- Considering the size of China’s prospering, rice-eating class, the U.S. rice industry stands to gain a massive market.
So, APHIS was writing letters to the Chinese. Did you run into any resistance from them or was it more bureaucracy to run through?
“It was a lot of bureaucracy. They had to go through the motions and decide they’d do a pest-risk assessment. We’d already sent information over there through APHIS – Dr. Mo Way from Texas A&M wrote up the information for the assessment in the South. Others from UC-Davis wrote up the information for California.
“So, the Chinese had that information and it was a question of how long it would take them to move on it.
“But when I was last in Beijing, on June 14, the APHIS folks told me they’d finished the risk assessment. I said ‘Well, we’ve got a proposal ready to bring a Chinese delegation to the States. We want to show them how safe everything is, show them farms and mills.’
“I was told ‘they’re ready because they’ve said it’s time for a site visit.’
“APHIS sent a letter to the Chinese with the invitation. The next week, they accepted. I’ve since worked on the agenda with the APHIS national trade director and proposed some dates. They’re headed here in September.”
On the delegation’s make up…
“We’ll have an interpreter, an APHIS employee out of Beijing. She’s not only a scientist but she’ll be able to talk in specifics and on technical issues. You need the right kind of interpreter for this – technical terms can be tricky.
“There will be three Chinese government officials from AEQSIQ (The General Administration of Quality Supervision, Inspection and Quarantine), kind of like their version of APHIS. Two importers will also be on the trip -- they’ll meet up with us in Sacramento.
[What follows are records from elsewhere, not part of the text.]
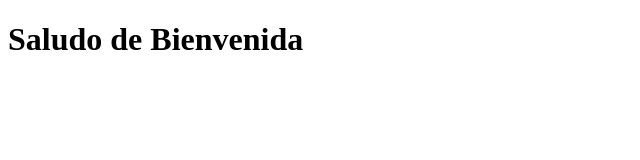
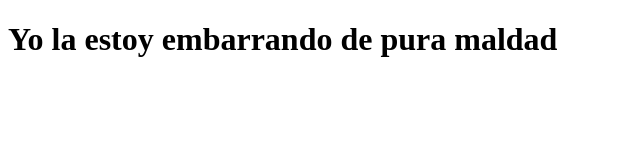
Before and after one commit to mapulgarin2/git3, a plain HTML site: page index.html in a window 1280 px wide. Shown: the whole page, without its empty margins (0-640 px from the left). Drawn offline with Linux system fonts and the light colour scheme.

Commit message:
El maldadoso

```diff
--- a/index.html
+++ b/index.html
@@ -7,6 +7,6 @@
     <title>Document</title>
 </head>
 <body>
-    <h1>Saludo de Bienvenida</h1>
+    <h1>Yo la estoy embarrando de pura maldad</h1>
 </body>
 </html>
```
With the interpreter, that’ll be six folks.
“So, it just fell into place. It seems to be on the fast track, now.”
On how the Chinese put together their delegation…
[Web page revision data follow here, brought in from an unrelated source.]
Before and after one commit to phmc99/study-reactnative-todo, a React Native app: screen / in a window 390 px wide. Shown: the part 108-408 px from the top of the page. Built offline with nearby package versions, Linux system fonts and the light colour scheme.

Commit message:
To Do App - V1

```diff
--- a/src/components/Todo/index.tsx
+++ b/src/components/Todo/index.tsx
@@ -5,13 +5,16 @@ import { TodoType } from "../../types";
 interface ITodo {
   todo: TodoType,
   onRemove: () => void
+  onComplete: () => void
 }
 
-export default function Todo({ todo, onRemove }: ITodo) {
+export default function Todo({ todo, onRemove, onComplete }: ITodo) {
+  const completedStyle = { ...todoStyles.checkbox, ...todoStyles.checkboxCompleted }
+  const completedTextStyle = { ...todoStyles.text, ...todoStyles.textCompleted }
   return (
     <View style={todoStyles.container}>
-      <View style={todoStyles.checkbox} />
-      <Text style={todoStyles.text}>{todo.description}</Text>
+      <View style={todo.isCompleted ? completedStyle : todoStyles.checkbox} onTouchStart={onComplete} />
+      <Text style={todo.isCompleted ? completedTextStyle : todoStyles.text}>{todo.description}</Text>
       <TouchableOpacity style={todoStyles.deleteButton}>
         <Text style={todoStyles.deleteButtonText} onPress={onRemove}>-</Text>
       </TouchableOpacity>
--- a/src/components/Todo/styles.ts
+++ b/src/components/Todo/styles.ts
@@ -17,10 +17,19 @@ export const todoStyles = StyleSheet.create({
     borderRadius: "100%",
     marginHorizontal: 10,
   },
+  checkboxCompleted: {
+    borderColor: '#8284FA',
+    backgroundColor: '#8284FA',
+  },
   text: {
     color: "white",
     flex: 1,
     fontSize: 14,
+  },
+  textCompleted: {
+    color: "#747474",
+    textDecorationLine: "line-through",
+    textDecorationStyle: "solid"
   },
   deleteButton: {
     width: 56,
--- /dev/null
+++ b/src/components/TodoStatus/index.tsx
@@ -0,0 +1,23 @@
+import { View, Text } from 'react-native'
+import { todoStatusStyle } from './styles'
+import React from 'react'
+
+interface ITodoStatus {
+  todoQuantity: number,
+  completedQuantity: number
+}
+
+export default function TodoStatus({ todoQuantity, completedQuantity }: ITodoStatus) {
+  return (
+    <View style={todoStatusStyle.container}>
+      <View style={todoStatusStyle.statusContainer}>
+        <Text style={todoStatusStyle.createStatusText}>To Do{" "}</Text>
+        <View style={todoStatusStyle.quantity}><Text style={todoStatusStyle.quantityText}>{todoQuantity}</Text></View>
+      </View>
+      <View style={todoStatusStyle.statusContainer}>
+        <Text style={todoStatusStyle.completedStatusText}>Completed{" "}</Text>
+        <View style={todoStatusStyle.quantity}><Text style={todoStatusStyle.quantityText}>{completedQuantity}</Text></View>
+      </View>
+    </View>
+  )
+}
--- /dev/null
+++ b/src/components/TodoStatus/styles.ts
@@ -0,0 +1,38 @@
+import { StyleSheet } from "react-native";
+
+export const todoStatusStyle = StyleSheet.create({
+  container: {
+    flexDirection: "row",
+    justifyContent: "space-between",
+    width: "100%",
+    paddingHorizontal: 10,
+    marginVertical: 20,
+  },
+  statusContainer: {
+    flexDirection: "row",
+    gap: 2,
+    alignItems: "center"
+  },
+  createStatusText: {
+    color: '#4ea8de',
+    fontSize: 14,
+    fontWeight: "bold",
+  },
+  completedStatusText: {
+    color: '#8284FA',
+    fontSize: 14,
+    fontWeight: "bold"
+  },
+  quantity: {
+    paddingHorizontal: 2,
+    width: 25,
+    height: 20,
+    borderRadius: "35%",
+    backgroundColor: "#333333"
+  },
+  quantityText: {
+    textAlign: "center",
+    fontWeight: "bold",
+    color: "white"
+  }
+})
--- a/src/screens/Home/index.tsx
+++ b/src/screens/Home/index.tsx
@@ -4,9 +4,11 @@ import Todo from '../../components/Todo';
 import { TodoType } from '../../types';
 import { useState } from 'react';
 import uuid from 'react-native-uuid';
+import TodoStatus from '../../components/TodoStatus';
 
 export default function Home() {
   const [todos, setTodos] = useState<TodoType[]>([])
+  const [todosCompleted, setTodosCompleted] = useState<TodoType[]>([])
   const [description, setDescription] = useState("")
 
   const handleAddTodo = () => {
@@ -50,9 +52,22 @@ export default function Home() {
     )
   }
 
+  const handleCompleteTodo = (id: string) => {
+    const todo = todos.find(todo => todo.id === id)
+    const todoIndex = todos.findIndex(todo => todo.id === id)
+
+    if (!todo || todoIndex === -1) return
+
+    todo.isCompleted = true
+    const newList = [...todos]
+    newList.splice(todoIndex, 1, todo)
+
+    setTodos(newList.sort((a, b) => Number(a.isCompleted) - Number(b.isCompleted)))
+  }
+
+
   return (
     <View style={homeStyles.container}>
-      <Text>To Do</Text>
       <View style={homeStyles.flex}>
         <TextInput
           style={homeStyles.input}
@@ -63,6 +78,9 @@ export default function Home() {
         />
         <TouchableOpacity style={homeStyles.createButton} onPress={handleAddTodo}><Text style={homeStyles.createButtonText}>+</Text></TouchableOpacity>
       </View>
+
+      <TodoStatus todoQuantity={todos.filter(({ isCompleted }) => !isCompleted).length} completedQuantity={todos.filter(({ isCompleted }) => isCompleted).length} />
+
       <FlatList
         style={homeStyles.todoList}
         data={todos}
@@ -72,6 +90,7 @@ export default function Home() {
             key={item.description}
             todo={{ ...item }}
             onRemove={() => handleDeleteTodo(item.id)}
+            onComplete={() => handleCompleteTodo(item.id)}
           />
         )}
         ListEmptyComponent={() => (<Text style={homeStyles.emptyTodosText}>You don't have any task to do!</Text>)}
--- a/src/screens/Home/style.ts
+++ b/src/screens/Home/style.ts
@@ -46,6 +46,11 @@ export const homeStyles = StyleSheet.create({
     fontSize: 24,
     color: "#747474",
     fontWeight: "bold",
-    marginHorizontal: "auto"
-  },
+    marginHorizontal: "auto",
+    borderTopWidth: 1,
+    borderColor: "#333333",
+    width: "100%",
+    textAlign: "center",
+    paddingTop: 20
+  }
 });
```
“The importers are people we asked to participate. The people with the JUSCO let us do the store surveys. They’re very interested to see the U.S. rice industry – everything from the farms to the mills and lawmakers.
“It’ll be good to have the importers along with the Chinese government representatives. Obviously, they want to import our rice and we want to provide it. The Chinese reps should see enthusiasm for this from both sides.
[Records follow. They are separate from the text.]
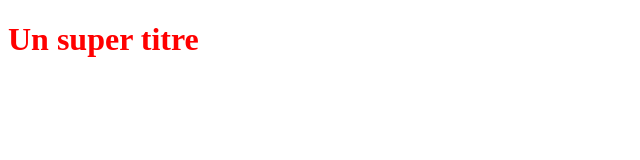
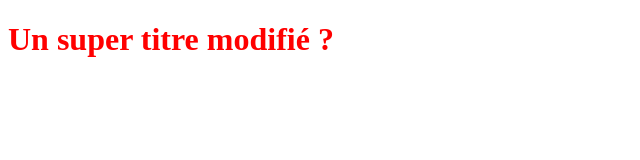
Before and after one commit to JMMartinJean/TEST, a plain HTML site: page index.html in a window 1280 px wide. Shown: the whole page, without its empty margins (0-640 px from the left). Drawn offline with Linux system fonts and the light colour scheme.

Commit message:
Modification de titre

```diff
--- a/index.html
+++ b/index.html
@@ -5,6 +5,6 @@
     <link rel="stylesheet" type="text/css" href="styles.css">
 </head>
 <body>
-    <h1>Un super titre</h1>
+    <h1>Un super titre modifié ?</h1>
 </body>
 </html>
```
“We’ll show them everything, let them kick the tires, and answer all their questions. Hopefully, we’ll get a good response. I think we will.”